__PROBLEM TO SOLVE__
Where does the word "frontend" appear in the entries below? Copy each line that holds it.

__PROVIDED MATERIAL__
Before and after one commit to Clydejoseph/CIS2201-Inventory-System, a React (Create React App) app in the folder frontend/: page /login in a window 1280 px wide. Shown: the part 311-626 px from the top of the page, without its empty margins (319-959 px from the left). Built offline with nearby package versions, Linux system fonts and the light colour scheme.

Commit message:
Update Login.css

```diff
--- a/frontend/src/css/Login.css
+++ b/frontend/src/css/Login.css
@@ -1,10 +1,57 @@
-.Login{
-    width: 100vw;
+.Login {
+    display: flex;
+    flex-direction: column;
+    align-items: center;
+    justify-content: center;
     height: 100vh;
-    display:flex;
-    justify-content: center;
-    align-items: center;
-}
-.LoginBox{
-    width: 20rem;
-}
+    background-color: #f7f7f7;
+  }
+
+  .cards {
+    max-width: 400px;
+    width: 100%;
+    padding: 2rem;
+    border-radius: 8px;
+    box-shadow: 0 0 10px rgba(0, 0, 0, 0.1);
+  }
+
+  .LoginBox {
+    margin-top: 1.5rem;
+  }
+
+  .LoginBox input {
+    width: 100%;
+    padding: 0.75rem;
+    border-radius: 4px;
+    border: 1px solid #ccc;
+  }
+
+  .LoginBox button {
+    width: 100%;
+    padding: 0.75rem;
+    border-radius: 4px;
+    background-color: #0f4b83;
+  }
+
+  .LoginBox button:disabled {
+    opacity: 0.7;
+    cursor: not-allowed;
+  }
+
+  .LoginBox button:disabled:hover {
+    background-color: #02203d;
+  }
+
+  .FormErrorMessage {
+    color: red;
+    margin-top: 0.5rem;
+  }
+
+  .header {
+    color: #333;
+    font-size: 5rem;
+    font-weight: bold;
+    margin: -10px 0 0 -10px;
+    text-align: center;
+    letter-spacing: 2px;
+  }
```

__YOUR SOLUTION__
Before and after one commit to Clydejoseph/CIS2201-Inventory-System, a React (Create React App) app in the folder frontend/: page /login in a window 1280 px wide. Shown: the part 311-626 px from the top of the page, without its empty margins (319-959 px from the left). Built offline with nearby package versions, Linux system fonts and the light colour scheme.
--- a/frontend/src/css/Login.css
+++ b/frontend/src/css/Login.css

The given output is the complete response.